Slovenia introduces foreign direct investments screening rules

05 June 2020

On 30 May 2020, the third Anti-COVID-19 legislative package was published in the Official Gazette of the Republic of Slovenia, introducing, among other measures, a screening instrument for foreign direct investments ("FDI"). This is a novelty in the Slovenian regulatory landscape.

The screening catches not only investments from third countries but, remarkably, also from EU Member States. The regime will remain in force until 30 June 2023.

Scope of the Decree

The Slovenian FDI screening mechanism anticipates that investments by foreign investors acquiring an interest of at least 10 % must be notified to the Ministry of Economy (the "Ministry"; currently: Ministry of Economic Development and Technology) within 15 days from

  • the conclusion of a share purchase agreement or a public takeover bid,
  • the establishment of a corporate entity, or
  • the acquisition of a right to dispose real estates,

when the investment concerns:

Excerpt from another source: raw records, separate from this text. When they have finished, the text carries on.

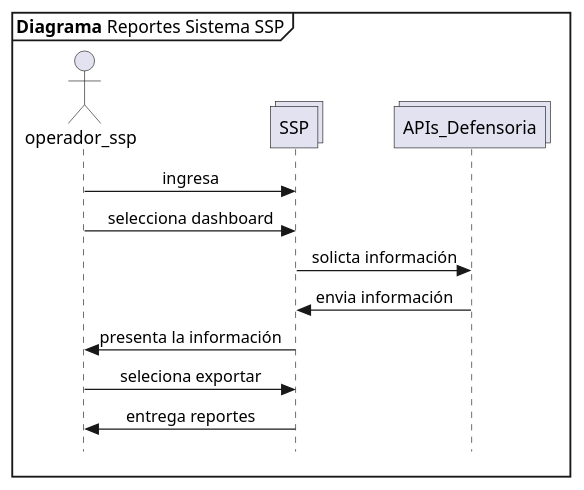
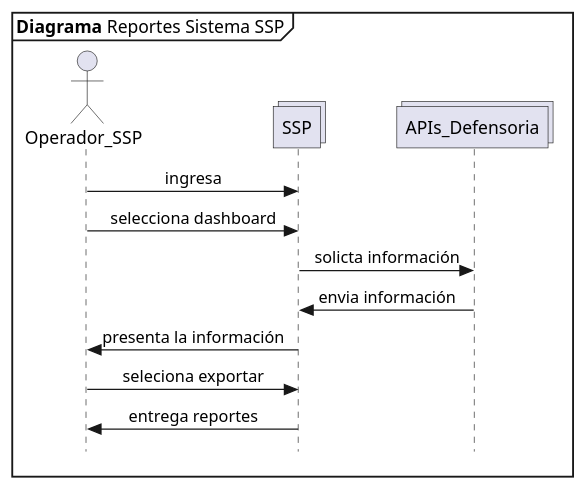
One commit to n1m0d0/defdiag changed the diagram in propuesta SSP/16 reportes.plantuml. Above: the diagram before and after it, drawn with PlantUML. The commit also changed 1 other file, not shown here.

```diff
--- a/propuesta SSP/16 reportes.plantuml
+++ b/propuesta SSP/16 reportes.plantuml
@@ -1,19 +1,19 @@
 @startuml Dashboard de Reportes
 skinparam Style strictuml
 skinparam SequenceMessageAlignment center
 
 mainframe **Diagrama** Reportes Sistema SSP
 
-actor operador_ssp as opssp
+actor Operador_SSP as opssp
 collections SSP 
 collections APIs_Defensoria as apidef
 
 opssp -> SSP : ingresa
 opssp -> SSP : selecciona dashboard
 SSP -> apidef : solicta información
 apidef -> SSP : envia información
 SSP -> opssp : presenta la información
 opssp -> SSP : seleciona exportar
 SSP -> opssp : entrega reportes
 
 @enduml
```
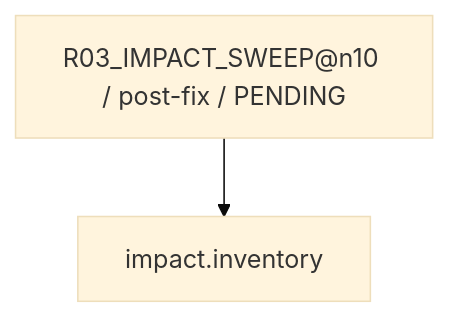
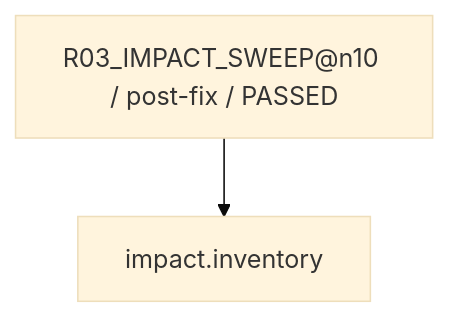
Before and after one commit to rrikunagasige-dot/kyotsu-step-web: diagram 28 of 30 in work/items/W-MATH-035-choice-order-factor-audit/generated/CAPABILITY_FIRE_DIAGRAM.md, drawn with Mermaid (base theme). The commit also changed other lines of this file and 661 other files, not shown here.

````diff
--- a/work/items/W-MATH-035-choice-order-factor-audit/generated/CAPABILITY_FIRE_DIAGRAM.md
+++ b/work/items/W-MATH-035-choice-order-factor-audit/generated/CAPABILITY_FIRE_DIAGRAM.md
@@ -438,6 +438,6 @@
 ```mermaid
 flowchart TD
-  N0["R03_IMPACT_SWEEP@n10 / post-fix / PENDING"]
+  N0["R03_IMPACT_SWEEP@n10 / post-fix / PASSED"]
   N1["impact.inventory"]
   N0 --> N1
 ```
````
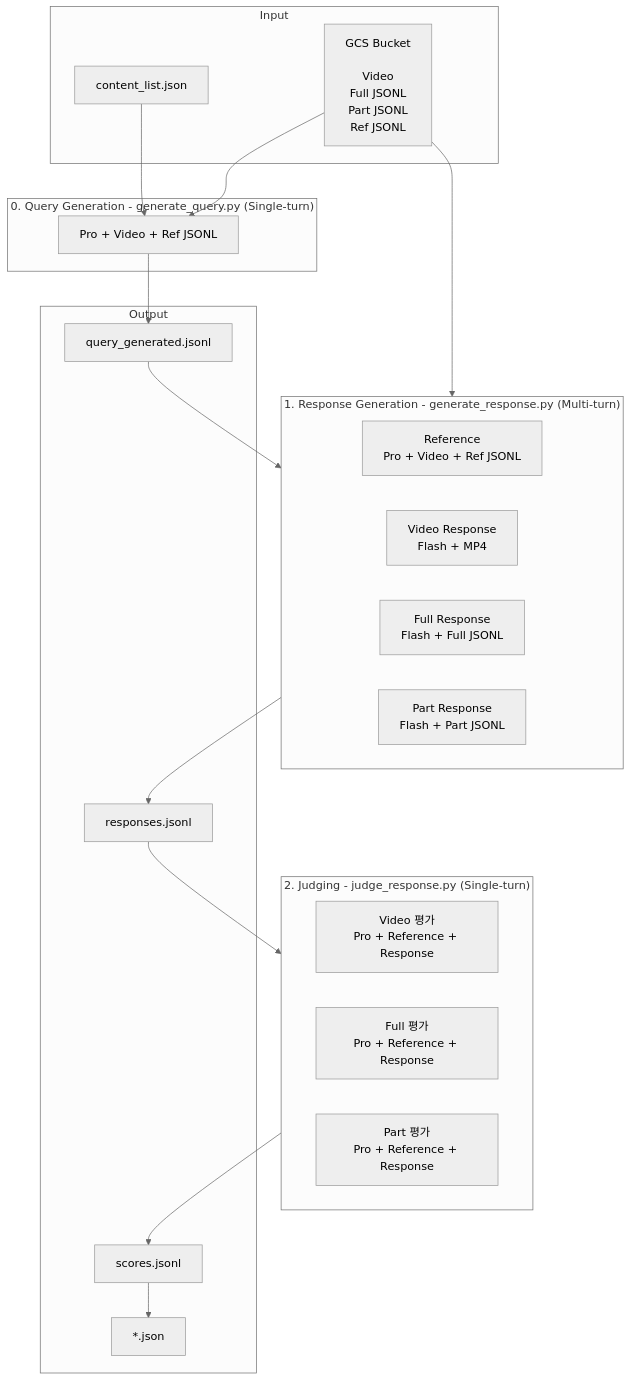
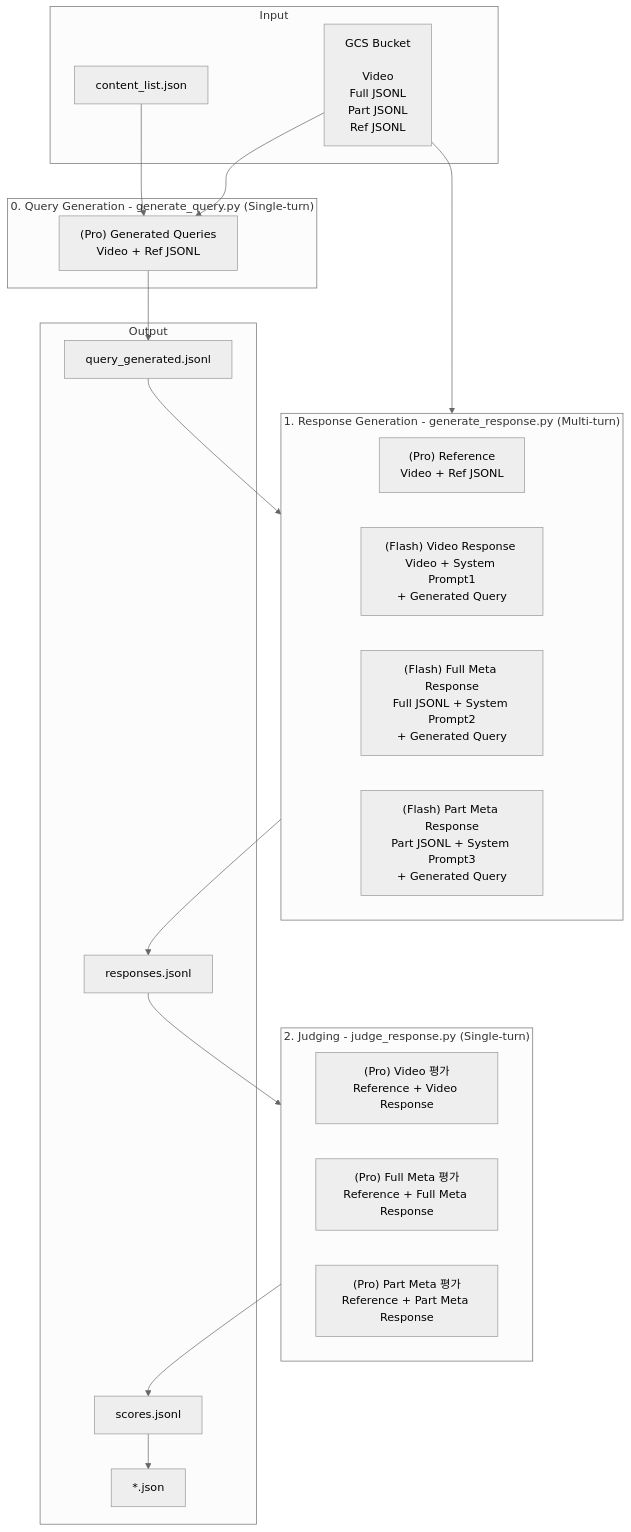
One commit to obeychoi0120/LLMJudge changed the diagram in README.md. Above: the diagram before and after it, drawn with Mermaid (neutral theme).

````diff
--- a/README.md
+++ b/README.md
@@ -13,43 +13,43 @@
 ```mermaid
 flowchart TB
     subgraph INPUT["Input"]
         CL["content_list.json"]
         GCS["GCS Bucket\n\nVideo\nFull JSONL\nPart JSONL\nRef JSONL"]
     end
 
     subgraph STAGE0["0. Query Generation - generate_query.py (Single-turn)"]
-        QG["Pro + Video + Ref JSONL"]
+        QG["(Pro) Generated Queries\nVideo + Ref JSONL"]
     end
 
     subgraph STAGE1["1. Response Generation - generate_response.py (Multi-turn)"]
         direction LR
-        REF["Reference\nPro + Video + Ref JSONL"]
-        MODE_V["Video Response\nFlash + MP4"]
-        MODE_F["Full Response\nFlash + Full JSONL"]
-        MODE_P["Part Response\nFlash + Part JSONL"]
+        REF["(Pro) Reference\nVideo + Ref JSONL"]
+        MODE_V["(Flash) Video Response \nVideo + System Prompt1\n+ Generated Query"]
+        MODE_F["(Flash) Full Meta Response\nFull JSONL + System Prompt2\n+ Generated Query"]
+        MODE_P["(Flash) Part Meta Response\nPart JSONL + System Prompt3\n+ Generated Query"]
     end 
 
     subgraph STAGE2["2. Judging - judge_response.py (Single-turn)"]
         direction LR
-        J_V["Video 평가\nPro + Reference + Response"]
-        J_F["Full 평가\nPro + Reference + Response"]
-        J_P["Part 평가\nPro + Reference + Response"]   
+        J_V["(Pro) Video 평가\nReference + Video Response"]
+        J_F["(Pro) Full Meta 평가\nReference + Full Meta Response"]
+        J_P["(Pro) Part Meta 평가\nReference + Part Meta Response"]   
     end
 
     subgraph OUTPUT["Output"]
         QGO["query_generated.jsonl"]
         RSP["responses.jsonl"]
         SCR["scores.jsonl"]
         JSON["*.json"]
     end
 
     CL --> QG
     GCS --> QG
     QG --> QGO
     QGO --> STAGE1
     GCS --> STAGE1
     STAGE1 --> RSP
     RSP --> STAGE2
     STAGE2 --> SCR
     SCR --> JSON
 ```
````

  • critical infrastructure, whether physical or virtual, including energy, transport, water, health, communications, media, data processing or storage, aerospace, defence, electoral or financial infrastructure, and sensitive facilities, as well as land and real estate crucial for the use of such infrastructure or land and real estate located near such infrastructure;
  • critical technologies and dual use items as defined in point 1 of Article 2 of Council Regulation (EC) No 428/2009 (15), including artificial intelligence, robotics, semiconductors, cybersecurity, aerospace, defence, energy storage, quantum and nuclear technologies as well as nanotechnologies and biotechnologies as well as healthcare, medical or pharmaceutical technologies;
  • supply of critical inputs, including energy or raw materials, as well as food security, medical and protective equipment;
  • access to sensitive information, including personal data, or the ability to control such information;
  • the freedom and pluralism of the media;
  • projects and programmes in the interest of the EU as listed with Annex 1 of Regulation 2019/452/EU.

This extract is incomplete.